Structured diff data
..........

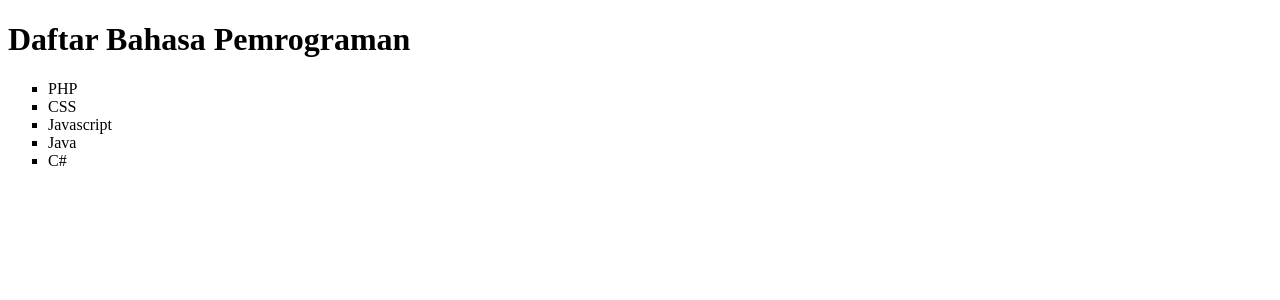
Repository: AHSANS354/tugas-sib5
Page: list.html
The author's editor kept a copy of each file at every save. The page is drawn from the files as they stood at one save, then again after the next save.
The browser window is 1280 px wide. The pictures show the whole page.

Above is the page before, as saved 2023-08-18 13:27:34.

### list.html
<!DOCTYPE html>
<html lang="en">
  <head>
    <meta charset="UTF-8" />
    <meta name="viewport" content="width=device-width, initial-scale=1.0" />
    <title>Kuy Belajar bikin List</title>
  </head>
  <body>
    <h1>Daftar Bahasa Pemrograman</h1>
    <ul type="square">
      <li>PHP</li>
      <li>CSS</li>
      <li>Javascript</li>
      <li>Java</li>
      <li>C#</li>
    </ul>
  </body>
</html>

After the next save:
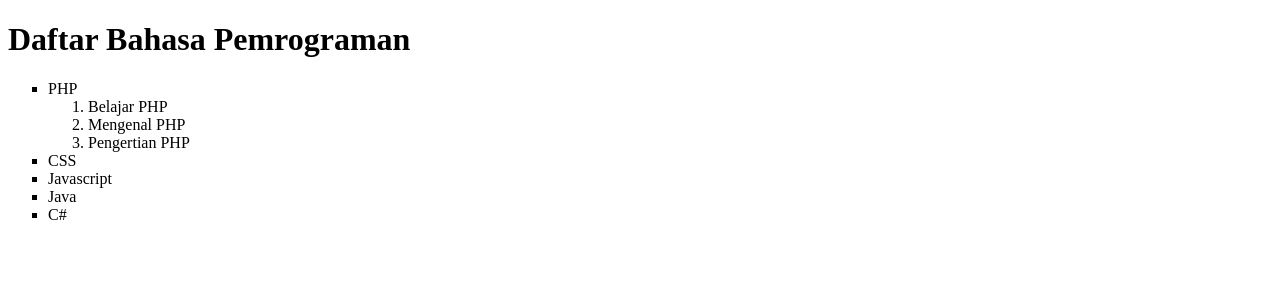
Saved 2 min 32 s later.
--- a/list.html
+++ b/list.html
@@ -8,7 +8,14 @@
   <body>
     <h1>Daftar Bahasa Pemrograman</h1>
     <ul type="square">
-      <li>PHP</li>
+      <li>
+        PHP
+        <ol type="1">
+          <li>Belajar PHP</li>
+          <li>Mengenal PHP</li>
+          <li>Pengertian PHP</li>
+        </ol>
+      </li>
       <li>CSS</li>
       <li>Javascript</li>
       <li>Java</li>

..........

→ What you are asked to do
From the first line above to the last, copy the records exactly but omit the pictures.

→ Written solution
Repository: AHSANS354/tugas-sib5
Page: list.html
The author's editor kept a copy of each file at every save. The page is drawn from the files as they stood at one save, then again after the next save.
The browser window is 1280 px wide. The pictures show the whole page.

Above is the page before, as saved 2023-08-18 13:27:34.

### list.html
<!DOCTYPE html>
<html lang="en">
  <head>
    <meta charset="UTF-8" />
    <meta name="viewport" content="width=device-width, initial-scale=1.0" />
    <title>Kuy Belajar bikin List</title>
  </head>
  <body>
    <h1>Daftar Bahasa Pemrograman</h1>
    <ul type="square">
      <li>PHP</li>
      <li>CSS</li>
      <li>Javascript</li>
      <li>Java</li>
      <li>C#</li>
    </ul>
  </body>
</html>

After the next save:
Saved 2 min 32 s later.
--- a/list.html
+++ b/list.html
@@ -8,7 +8,14 @@
   <body>
     <h1>Daftar Bahasa Pemrograman</h1>
     <ul type="square">
-      <li>PHP</li>
+      <li>
+        PHP
+        <ol type="1">
+          <li>Belajar PHP</li>
+          <li>Mengenal PHP</li>
+          <li>Pengertian PHP</li>
+        </ol>
+      </li>
       <li>CSS</li>
       <li>Javascript</li>
       <li>Java</li>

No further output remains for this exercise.